Prairie Merlin: overlooked in Central America?

Sunday morning, I photographed this female or immature Prairie Merlin (Falco columbarius richardsonii) behind our house, on a dirt road that leads to the top of Cerro de Hula. In this plumage they are similar to Taiga Merlins (ssp columbarius), the expected ssp in Central America, but subtly differ in the following aspects: paler overall; rufousy thin breast streaks on a white breast; malar stripe nearly absent; paler mantle. The overcast weather made for a very dark photo. In the field, the bird looked pale.

Two years ago, there was an adult male on the campus of Zamorano University, about 27 km from Cerro de Hula. The weather was about the same that day, i.e. overcast and drizzly, but adult males are a little easier to identify. See this blog entry for a detailed description and photos of that observation, and for a discussion of the regional occurrence of the various Merlin subspecies.
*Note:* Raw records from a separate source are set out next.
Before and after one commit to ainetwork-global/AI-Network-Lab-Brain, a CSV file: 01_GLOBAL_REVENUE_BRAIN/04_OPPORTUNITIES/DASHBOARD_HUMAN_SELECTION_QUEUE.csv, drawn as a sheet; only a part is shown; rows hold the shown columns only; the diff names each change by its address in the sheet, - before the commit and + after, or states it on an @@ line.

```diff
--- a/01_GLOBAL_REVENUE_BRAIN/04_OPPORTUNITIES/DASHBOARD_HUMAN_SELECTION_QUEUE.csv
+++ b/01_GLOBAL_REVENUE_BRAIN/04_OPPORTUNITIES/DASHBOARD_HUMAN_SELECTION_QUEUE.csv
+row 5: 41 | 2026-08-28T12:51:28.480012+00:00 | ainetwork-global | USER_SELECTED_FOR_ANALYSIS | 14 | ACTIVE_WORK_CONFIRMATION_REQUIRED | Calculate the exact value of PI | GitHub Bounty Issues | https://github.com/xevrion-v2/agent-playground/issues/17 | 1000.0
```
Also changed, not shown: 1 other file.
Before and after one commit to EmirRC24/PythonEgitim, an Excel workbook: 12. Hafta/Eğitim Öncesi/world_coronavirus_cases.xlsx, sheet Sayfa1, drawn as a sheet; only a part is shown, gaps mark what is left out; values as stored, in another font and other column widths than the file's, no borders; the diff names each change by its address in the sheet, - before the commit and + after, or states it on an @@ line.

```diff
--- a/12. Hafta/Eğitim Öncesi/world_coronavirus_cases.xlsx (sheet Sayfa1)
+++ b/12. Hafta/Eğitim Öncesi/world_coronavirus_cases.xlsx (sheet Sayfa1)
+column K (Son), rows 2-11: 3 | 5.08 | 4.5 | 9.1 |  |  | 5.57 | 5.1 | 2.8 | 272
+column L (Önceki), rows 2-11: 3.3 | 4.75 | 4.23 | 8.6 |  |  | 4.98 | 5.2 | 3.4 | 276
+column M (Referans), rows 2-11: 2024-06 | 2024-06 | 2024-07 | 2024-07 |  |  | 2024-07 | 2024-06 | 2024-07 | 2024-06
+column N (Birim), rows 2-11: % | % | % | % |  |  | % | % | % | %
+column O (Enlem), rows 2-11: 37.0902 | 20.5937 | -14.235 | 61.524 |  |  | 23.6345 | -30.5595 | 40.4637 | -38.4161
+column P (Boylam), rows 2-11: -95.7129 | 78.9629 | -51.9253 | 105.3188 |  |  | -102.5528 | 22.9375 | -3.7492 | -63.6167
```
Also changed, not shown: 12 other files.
There’s one other record on eBird for the region, from Belize two years ago. That bird was photographed only after it had flown further away from the observers. Although the photo apparently was too distant to be conclusive, the description is convincing. Interestingly, that observation was 5 days apart from ours in Zamorano. The Zamorano bird was not seen again that winter, despite regular coverage. I wonder if our Cerro de Hula bird will stick around.

Prairie Merlins are thought to winter no further south than northwest Mexico, but these reports indicate that small numbers may winter further south than previously thought.

1 comment:

Tom Jenner said...

Part of the problem is that it is so rare to get a good enough view to tell the difference. During my nine years in El Salvador I saw very few Merlins (maybe about 5 in total) and all of them were fly-bys. You did well to get that photo.